For most of the film, we’re saddled with the two people who each held Anna as one of, if not the most significant part of their lives. Their “loss” of Anna is what becomes the shape of the narrative, instead of the actual search for her as it would in a mainstream film. However, L’avventura doesn’t seem to want to be identified as a Mystery film – almost all its plot points that seem to lead to an answer wind up becoming a dead end. While the film does dwell on the search for Anna for the bulk of its runtime, the film realistically delivers what the immediate situation around a person’s disappearance would look like – life doesn’t happen plot point to plot point until the missing party is found, it continues at its usual pace, sometimes dwelling for almost too long on captivating visuals, empty spaces, and smaller conflicts that arise. The film is unfiltered in this regard, presenting reality in a blunt fashion for all the mystery the film keeps teasing is under the surface.
The feminine mystique can be named as the scapegoat for all the film’s harsh turns – everyone’s fixation on one woman’s disappearance does jumpstart the film’s narrative, after all.

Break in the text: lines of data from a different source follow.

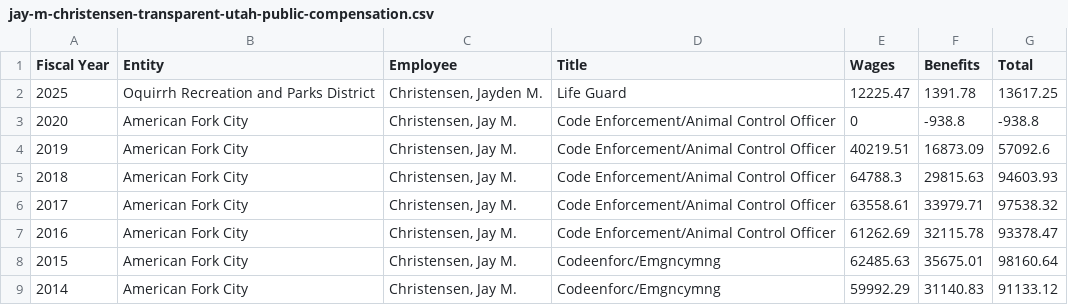
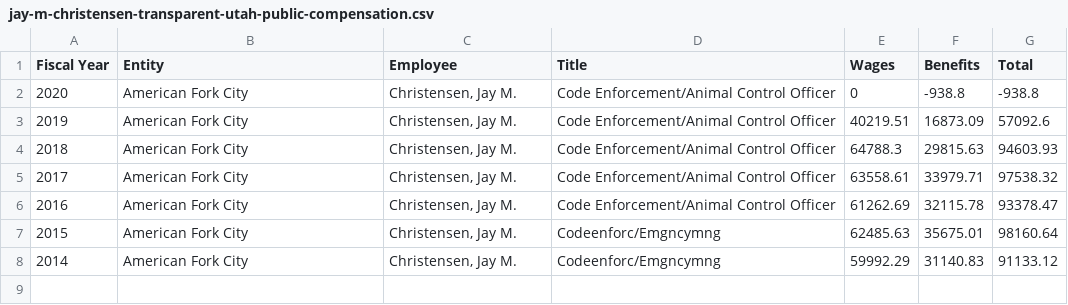
Before and after one commit to eseamonsdev/afpd-tracker, a CSV file: public/records/transparent-utah/jay-m-christensen-transparent-utah-public-compensation.csv, drawn as a sheet; the diff names each change by its address in the sheet, - before the commit and + after, or states it on an @@ line.

Commit message:
Add files via upload

```diff
--- a/public/records/transparent-utah/jay-m-christensen-transparent-utah-public-compensation.csv
+++ b/public/records/transparent-utah/jay-m-christensen-transparent-utah-public-compensation.csv
-row 2: 2025 | Oquirrh Recreation and Parks District | Christensen, Jayden M. | Life Guard | 12225.47 | 1391.78 | 13617.25
```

The women in the film behave as if hiding a plot point pertinent to the central mystery of Anna’s disappearance. What makes Claudia distinct from the rest of the women in the cast is that her perspective is how most of the film unfolds, and her desires to find Anna and begin a relationship with Sandro drive the plot from her point of view. This makes Claudia the most vulnerable woman in the film, and the plot only proceeds to take advantage of how exposed she’s become. The treatment of women as either objects to seize or mysterious forces to understand is present throughout the film, and almost seems to make viewers conclude: “If this was the world Anna was dealing with, then no wonder she disappeared”.
L’avventura’s atmospheric use of accentuated settings and lingering takes on characters’ emotional experiences are what mark it as a classic of European Cinema, and its choice to tell a story mostly liberated from dramatic techniques has become influential in waves of independent cinema up until the 21st century. While L’Avventura and its mysticism may require further reflection to appreciate, its radical but simple style of execution is something audiences see and appreciate, whether they know it or not.